Five random thoughts on Regina’s best damn annual arts event

Music | by Stephen Whitworth

illustration by Paul Klassen

For one magical weekend every year, downtown Regina is transformed from the pretty damn swell, much-nicer-than-timid-suburbanites-think-it-is place it normally is to a magical musical fairy kingdom of wonder and delight.

That time is upon us once again. It’s Folk Festival weekend.

Let us prepare to frolic.

As is the case every year, this year’s line-up is an embarrassment of riches. The slate is fantastic: Sam Roberts, The Head And The Heart, The Cat Empire, Frazey Ford, Bettye Lavette, Ricky Skaggs and so many more. For three nights, these world class artists will take to the mainstage and dazzle ticket-holding fans. No tickets? no problem — most of these musicians also play free shows on the Saturday and Sunday afternoons, which makes our Folk Fest rank with the best and most inclusive arts events on the continent.

On the eve of this year’s epic urban jamboree, I thought I’d share some thoughts, observations and random notions about the importance of the Regina Folk Festival. Here are five things I love about it.

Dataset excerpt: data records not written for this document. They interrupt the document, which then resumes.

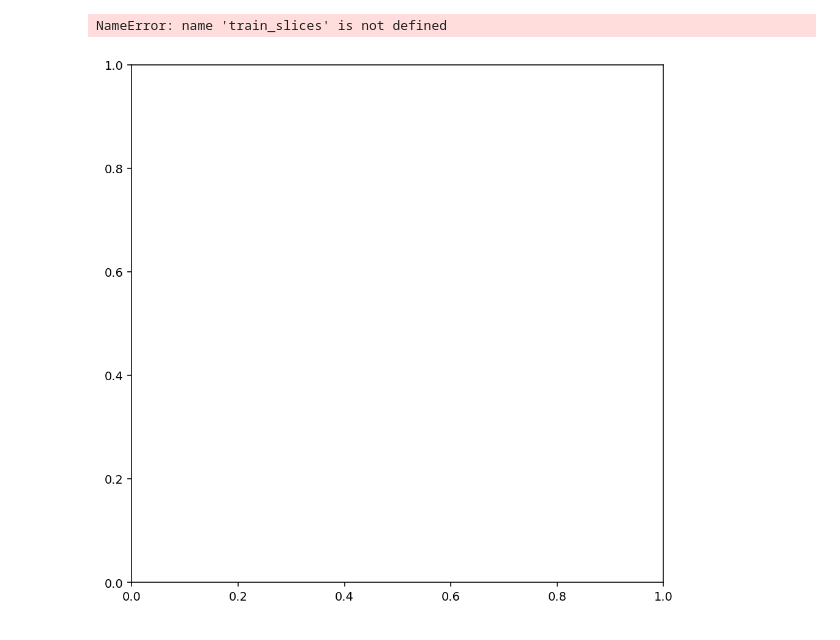
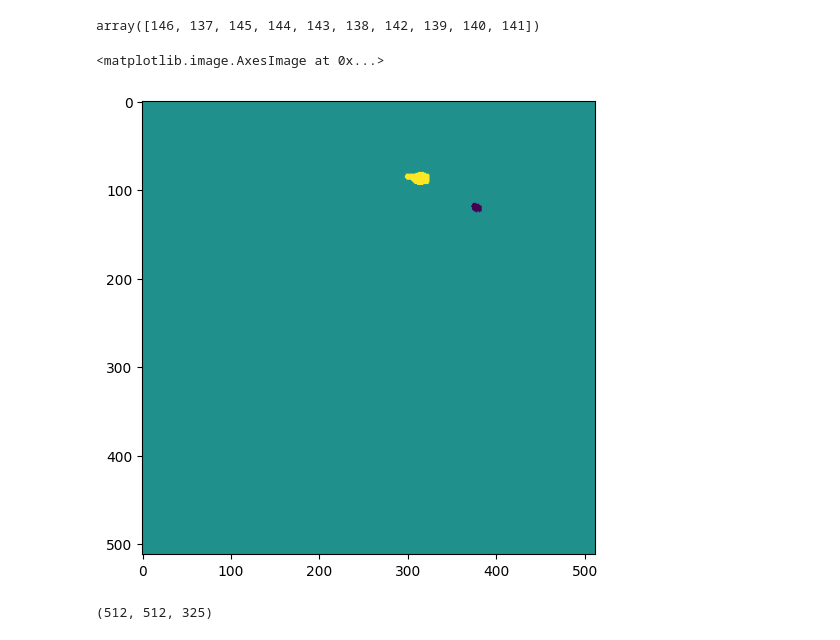
Before and after one commit to snme/fasterrib, a Jupyter notebook: data_exploration/explore_inference_results.ipynb, the cells around one changed output. Saved outputs shown, nothing was run; the diff lists cells and outputs as text; code cells hidden in the pictures.

```diff
--- a/data_exploration/explore_inference_results.ipynb
+++ b/data_exploration/explore_inference_results.ipynb
@@ -88,10 +129,19 @@ NameError: name 'train_slices' is not defined
-# %%
-fig, ax = plt.subplots(figsize = (8,8), dpi=140)
-ax.imshow(train_slices[20], cmap=plt.cm.gray)
-
-masked = np.ma.masked_where(label_slices[20] == 1, label_slices[10])
-ax.imshow(masked, cmap='jet', alpha=0.3)
-ax.set_axis_off()
-# %% [output]
-NameError: name 'train_slices' is not defined
-[figure, removed]
+# %%
+x = labels.clone()
+x[x <= 1] = 0
+x[x > 1] = 1
+frac_counts = x.sum(dim=(1,2))
+frac_counts.shape
+np.argsort(frac_counts.numpy())[-10:]
+# %% [output]
+array([146, 137, 145, 144, 143, 138, 142, 139, 140, 141])
+# %%
+plt.figure(figsize = (6,6), dpi=100)
+plt.imshow(labels.numpy()[141])
+# %% [output]
+<matplotlib.image.AxesImage at 0x...>
+[figure, added]
+# %%
+prediction.shape
+# %% [output]
+(512, 512, 325)
```
Also changed, not shown: parts of 37 cells of this notebook, 8 other files.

1 MIGHTY, MIGHTY EARWORMS There’s been no song more stuck in my head over the last six months than the Strumbellas’ “Spirits”. You’ve probably heard it: “I got guns in my head and they won’t go/Spirits in my head and they won’t go…” Etc. etc.

It’ll be great to hear it live.

This isn’t the first time I’ll hear a song I’ve been humming at the Folk Fest. It’s happened at least a dozen times. I’ve got great memories of Neko Case singing “This Tornado Loves You” (an all-time top-five Steve song), Jenny Lewis playing “Portions For Foxes (Top 10!), Austra playing “Lose it” (three times in one weekend!”), and a lot more.

It’s always neat to hear a band play their super-catchy tune live, and I’m sure looking forward to the Strumbellas’ Sunday night set.

2 FREE DAYTIME STAGES Already touched on this, but how cool is it that we have a weekend festival that blasts the downtown with great free music for two days? The fact that anyone in Regina, regardless of how much money they have, could see a group like Arrested Development (in 2010, if I recall) play a global hit like “Mr. Wendal” blows my mind. This year the fest has (glances at program guide) in the ballpark of 40 free concerts. Make sure you catch some!

3 FOOOD The Regina Folk Festival has a ton of great food vendors and as a human who likes to eat I dig it. This year I’m looking forward to Selam, Afghan Cuisine and especially Bangkok Fusion, which I haven’t tried but I’ve heard good things about. I will miss my friends from Patience African Cuisine, alas, who have retired after a 10-year run. Still, the important thing is that I’ll leave the weekend needing a larger waist size than I started with. Huzzah.

4 POLITICIANS MINGLING WITH CIVILIANS Politicians are looked down on, probably because some of them are stinkin’, lyin’ jerks. By “some of them” I mean Donald Trump. But most politicians are hard-working people who just want to be of service to their community. You and I won’t agree with all the decisions they make but for the most part they’re doing what they think is right or best. Anyway, I always enjoy seeing city councillors and provincial politicians out listening to bands and solo acts, and enjoying the riches that the arts bring to this community — a community that includes them, too.

(Although I was a little weirded out by Dwain Lingenfelter that one time.)

Seeing the premier of this province — a guy Prairie Dog often picks on (and for good reason) sitting on the park grass listening to music last year was heartening. It’s a good reminder we’re all just people

Except for Donald Trump. He’s an evil oompa-loompa.

5 BEING DOWNTOWN Despite the fact I live in Canada’s 23rd-largest city (long story, it was an accident), I’m an urban kinda guy, and I love the energy you get when you bring a crowd of people together. You get this easily in a music festival but you can also find it nearly every day in downtown Regina. Downtowns bring people together and make magic happen — they boost culture and spark new ideas. It’s such a treat to share the part of the city I live and work in with thousands of people who aren’t here on a daily basis. Love it.

Have a great time at this year’s festival! Maybe I’ll see you there.